We have analyzed the linkage of protein phosphorylation to the remodeling of chromatin structure that accompanies transcriptional activity of the rat osteocalcin (OC) gene in bone-derived cells. Short incubations with okadaic acid, an inhibitor of protein phosphatases 1 and 2A, induced marked changes in the chromatin organization of the OC gene promoter. These changes were reflected by loss of the two DNase I hypersensitive sites normally present in bone-derived cells expressing this gene. These hypersensitive sites include the elements that control basal tissue-specific expression, as well as steroid hormone regulation. Indeed, the absence of hypersensitivity was accompanied by inhibition of basal and vitamin D- dependent enhancement of OC gene transcription. The effects of okadaic acid on OC chromatin structure and gene activity were specific and reversible. Staurosporine, a protein kinase C inhibitor, did not significantly affect transcriptional activity or DNase I hypersensitivity of the OC gene. We conclude that cellular phosphorylation-dephosphorylation events distinct from protein kinase C-dependent reactions are required for both chromatin remodeling and transcriptional activity of the OC gene in osseous cells.
|Número de páginas||9|
|Publicación||Journal of Cellular Biochemistry|
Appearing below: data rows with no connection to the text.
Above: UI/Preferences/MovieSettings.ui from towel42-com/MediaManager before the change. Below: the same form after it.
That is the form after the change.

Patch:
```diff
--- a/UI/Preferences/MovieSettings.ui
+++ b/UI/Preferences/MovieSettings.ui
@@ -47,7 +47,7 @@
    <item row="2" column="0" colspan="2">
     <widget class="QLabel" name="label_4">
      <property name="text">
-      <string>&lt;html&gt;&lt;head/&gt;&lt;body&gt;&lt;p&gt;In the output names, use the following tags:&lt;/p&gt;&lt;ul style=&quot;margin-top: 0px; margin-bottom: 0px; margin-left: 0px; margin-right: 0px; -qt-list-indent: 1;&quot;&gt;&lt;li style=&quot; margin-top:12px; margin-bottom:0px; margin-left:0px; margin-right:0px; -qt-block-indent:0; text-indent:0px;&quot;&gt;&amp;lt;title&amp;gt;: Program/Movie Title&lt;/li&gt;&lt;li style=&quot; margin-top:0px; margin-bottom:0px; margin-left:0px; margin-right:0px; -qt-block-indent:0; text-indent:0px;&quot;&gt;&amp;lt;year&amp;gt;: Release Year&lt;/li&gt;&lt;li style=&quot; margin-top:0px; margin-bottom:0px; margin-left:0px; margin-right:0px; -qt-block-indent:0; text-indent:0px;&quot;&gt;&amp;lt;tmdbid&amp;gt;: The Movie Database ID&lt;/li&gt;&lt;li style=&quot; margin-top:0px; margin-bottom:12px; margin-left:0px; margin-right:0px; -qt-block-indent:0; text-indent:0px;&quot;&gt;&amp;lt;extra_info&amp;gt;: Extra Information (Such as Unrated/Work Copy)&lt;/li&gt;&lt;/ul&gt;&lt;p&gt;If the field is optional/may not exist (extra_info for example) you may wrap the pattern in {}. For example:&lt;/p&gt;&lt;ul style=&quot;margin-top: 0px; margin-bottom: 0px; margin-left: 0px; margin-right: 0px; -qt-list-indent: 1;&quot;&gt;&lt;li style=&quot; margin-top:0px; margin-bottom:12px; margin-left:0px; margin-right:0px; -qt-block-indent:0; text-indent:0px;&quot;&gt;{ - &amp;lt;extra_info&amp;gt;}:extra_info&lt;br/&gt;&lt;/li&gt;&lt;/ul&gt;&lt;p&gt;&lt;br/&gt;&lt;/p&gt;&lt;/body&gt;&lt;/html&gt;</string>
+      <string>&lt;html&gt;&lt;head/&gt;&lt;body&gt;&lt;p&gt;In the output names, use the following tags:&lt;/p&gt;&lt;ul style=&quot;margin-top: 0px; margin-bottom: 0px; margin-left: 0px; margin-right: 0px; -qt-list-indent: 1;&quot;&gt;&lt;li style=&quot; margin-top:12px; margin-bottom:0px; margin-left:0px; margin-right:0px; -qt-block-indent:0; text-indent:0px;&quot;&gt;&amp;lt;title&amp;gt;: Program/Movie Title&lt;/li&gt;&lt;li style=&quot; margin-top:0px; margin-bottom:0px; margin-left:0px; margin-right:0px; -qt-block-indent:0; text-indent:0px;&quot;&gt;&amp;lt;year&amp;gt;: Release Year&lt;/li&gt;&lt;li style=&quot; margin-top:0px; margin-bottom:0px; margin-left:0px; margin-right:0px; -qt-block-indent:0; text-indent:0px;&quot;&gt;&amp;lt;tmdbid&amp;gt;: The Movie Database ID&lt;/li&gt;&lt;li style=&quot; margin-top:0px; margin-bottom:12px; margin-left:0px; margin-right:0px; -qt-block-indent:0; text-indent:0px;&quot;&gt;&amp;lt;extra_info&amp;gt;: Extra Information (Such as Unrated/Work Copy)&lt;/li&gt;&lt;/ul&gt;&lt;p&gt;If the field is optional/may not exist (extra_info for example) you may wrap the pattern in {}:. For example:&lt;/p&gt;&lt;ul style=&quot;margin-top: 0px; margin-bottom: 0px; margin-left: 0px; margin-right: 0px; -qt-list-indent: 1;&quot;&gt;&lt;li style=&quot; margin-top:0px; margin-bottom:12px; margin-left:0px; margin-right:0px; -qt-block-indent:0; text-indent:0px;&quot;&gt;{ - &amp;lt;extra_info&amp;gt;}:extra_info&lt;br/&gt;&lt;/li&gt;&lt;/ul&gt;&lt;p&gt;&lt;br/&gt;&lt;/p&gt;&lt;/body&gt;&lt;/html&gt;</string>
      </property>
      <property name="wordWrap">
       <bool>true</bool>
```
|Estado||Publicada - 15 mar. 1999|
Áreas temáticas de ASJC Scopus
- Biología celular